### Exercise aim
What lines in the listing include "axes"? Return a copy of each.

### Exercise data
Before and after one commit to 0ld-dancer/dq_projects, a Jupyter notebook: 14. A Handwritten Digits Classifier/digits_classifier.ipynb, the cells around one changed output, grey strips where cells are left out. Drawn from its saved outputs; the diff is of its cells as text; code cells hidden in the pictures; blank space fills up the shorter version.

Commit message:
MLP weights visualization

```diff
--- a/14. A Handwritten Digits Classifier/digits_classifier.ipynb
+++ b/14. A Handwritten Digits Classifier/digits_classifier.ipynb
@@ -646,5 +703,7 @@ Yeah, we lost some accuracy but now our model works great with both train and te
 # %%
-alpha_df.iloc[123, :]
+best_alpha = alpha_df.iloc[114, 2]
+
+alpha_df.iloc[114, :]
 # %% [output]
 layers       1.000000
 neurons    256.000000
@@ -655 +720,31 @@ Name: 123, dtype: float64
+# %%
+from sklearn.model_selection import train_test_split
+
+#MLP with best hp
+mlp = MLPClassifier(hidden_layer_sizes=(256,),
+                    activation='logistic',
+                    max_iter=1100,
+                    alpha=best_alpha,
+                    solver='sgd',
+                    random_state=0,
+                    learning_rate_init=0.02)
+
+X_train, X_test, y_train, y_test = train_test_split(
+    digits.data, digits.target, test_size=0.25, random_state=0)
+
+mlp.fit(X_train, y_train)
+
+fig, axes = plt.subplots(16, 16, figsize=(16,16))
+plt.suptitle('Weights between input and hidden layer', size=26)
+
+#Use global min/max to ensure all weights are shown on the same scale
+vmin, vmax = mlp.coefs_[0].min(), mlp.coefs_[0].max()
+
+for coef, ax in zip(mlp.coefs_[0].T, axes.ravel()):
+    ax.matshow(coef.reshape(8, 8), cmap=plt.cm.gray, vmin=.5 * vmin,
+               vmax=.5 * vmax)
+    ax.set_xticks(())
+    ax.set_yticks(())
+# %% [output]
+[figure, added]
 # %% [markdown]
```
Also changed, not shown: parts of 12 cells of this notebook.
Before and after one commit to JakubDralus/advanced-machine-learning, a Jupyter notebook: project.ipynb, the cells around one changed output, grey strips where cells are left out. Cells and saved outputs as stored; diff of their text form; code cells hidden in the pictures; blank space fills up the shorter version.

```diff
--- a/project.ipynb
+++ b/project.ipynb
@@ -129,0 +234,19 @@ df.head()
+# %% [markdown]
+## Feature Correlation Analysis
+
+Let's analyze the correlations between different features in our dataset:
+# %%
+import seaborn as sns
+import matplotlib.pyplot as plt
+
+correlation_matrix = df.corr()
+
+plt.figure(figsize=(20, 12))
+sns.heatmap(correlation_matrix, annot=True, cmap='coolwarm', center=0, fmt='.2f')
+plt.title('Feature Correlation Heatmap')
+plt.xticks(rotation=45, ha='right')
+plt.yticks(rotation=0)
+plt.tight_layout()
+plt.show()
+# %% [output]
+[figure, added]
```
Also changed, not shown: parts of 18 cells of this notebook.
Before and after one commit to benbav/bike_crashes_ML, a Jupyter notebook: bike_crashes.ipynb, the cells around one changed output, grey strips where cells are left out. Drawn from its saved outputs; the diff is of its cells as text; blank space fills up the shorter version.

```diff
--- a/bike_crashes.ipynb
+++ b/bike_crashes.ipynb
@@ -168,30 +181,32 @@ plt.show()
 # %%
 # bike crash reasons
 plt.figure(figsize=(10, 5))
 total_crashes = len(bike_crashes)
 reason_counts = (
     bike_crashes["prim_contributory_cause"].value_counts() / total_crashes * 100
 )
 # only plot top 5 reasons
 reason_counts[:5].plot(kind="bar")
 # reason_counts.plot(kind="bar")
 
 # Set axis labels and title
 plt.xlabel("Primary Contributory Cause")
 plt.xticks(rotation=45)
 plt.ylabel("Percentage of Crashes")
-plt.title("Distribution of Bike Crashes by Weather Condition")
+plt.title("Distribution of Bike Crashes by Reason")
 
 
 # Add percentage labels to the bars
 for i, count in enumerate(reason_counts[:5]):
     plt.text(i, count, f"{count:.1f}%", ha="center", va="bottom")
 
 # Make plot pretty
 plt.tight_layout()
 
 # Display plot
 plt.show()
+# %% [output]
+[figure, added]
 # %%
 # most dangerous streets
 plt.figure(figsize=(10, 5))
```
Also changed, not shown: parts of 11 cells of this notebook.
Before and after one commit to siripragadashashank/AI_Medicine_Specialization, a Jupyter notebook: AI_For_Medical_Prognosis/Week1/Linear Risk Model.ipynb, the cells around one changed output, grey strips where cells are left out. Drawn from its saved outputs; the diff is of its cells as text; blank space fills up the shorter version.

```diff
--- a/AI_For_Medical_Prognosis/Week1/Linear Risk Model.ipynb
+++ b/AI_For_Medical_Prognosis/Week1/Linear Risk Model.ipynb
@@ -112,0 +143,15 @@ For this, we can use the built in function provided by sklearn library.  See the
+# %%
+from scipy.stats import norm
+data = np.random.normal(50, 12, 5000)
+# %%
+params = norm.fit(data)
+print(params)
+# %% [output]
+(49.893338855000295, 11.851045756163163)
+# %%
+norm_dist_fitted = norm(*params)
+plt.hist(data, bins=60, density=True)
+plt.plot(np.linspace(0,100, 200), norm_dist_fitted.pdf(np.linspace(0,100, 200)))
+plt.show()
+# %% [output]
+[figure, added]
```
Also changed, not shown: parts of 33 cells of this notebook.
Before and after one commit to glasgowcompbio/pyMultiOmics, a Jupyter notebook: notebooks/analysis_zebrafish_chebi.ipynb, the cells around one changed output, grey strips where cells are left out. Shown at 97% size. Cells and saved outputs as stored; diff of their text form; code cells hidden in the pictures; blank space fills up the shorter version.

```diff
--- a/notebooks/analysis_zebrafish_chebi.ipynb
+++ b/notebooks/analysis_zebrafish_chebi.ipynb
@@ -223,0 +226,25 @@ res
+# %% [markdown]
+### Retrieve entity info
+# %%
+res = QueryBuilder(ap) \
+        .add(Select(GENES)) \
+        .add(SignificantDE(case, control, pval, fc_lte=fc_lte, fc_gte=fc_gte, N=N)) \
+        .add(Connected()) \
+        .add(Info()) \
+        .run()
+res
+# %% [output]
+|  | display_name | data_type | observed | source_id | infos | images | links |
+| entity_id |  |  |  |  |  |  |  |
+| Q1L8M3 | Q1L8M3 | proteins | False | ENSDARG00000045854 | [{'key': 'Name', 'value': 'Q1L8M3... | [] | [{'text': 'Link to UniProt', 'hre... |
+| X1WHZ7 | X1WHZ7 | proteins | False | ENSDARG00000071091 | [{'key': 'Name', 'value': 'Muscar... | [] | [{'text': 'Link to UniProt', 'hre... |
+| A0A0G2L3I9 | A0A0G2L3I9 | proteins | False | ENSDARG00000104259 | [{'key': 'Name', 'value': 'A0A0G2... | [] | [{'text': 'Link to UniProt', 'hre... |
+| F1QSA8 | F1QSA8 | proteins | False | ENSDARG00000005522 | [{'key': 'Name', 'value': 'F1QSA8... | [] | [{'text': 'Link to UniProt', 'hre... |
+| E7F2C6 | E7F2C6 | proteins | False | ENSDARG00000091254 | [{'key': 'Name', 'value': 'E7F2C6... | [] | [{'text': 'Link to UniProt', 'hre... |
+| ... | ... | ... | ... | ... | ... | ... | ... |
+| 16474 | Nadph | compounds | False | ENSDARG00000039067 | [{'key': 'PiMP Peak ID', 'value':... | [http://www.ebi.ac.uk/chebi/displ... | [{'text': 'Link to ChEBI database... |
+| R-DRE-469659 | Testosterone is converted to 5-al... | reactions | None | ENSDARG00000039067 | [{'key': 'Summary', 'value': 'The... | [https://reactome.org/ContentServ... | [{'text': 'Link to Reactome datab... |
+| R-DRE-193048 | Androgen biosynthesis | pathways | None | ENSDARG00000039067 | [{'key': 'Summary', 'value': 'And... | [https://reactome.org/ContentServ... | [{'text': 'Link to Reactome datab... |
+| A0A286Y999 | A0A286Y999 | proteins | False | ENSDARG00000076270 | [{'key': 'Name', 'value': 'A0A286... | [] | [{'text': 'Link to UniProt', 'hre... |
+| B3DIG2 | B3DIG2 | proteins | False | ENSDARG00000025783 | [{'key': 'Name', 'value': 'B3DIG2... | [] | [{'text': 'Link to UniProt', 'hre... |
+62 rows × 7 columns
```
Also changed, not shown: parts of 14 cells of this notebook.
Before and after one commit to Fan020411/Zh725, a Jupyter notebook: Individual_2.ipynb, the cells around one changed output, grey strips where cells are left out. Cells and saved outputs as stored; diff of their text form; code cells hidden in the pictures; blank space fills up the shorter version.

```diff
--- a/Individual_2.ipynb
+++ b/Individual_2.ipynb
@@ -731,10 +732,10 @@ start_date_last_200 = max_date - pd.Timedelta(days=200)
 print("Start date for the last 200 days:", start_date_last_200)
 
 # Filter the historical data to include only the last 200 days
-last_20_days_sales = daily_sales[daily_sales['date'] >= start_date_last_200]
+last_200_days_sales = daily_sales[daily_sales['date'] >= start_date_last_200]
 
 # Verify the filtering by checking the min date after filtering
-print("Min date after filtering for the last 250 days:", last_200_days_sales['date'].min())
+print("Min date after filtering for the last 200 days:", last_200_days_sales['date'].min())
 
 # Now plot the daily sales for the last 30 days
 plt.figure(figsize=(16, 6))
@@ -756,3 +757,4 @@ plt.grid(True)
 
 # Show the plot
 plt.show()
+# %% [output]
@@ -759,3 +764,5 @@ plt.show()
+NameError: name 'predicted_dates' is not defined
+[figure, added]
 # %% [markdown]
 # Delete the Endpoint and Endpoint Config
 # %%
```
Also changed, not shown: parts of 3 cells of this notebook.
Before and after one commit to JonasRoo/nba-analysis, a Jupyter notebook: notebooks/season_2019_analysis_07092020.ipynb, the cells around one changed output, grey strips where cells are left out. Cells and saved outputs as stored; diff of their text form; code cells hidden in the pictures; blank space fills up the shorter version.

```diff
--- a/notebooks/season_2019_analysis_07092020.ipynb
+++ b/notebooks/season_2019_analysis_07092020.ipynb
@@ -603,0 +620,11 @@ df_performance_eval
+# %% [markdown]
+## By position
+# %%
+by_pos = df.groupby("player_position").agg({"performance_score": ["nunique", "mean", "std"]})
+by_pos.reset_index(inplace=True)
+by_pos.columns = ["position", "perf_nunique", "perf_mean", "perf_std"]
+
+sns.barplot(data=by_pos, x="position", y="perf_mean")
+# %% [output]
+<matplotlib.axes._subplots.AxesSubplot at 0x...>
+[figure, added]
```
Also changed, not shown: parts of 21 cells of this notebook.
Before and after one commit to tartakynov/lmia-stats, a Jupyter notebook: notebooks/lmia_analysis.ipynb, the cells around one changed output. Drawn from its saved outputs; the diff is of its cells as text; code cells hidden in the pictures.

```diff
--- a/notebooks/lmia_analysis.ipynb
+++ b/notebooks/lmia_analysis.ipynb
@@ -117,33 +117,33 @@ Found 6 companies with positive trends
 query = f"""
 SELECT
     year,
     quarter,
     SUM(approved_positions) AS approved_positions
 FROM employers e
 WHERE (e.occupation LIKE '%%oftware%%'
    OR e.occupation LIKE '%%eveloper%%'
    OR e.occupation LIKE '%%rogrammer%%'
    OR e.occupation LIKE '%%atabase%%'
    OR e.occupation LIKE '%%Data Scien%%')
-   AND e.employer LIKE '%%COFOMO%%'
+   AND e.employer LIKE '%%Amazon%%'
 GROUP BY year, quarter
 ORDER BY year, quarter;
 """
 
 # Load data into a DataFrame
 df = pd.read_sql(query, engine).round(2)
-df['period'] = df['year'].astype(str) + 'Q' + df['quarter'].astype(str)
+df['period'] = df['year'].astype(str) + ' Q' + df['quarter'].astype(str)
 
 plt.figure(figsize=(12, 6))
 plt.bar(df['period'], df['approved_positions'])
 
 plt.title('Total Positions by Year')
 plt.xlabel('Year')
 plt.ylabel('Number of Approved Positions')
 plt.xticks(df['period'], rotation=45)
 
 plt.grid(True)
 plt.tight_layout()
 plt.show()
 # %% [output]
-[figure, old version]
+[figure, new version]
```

### Result of the exercise
+fig, axes = plt.subplots(16, 16, figsize=(16,16))
+for coef, ax in zip(mlp.coefs_[0].T, axes.ravel()):
+<matplotlib.axes._subplots.AxesSubplot at 0x...>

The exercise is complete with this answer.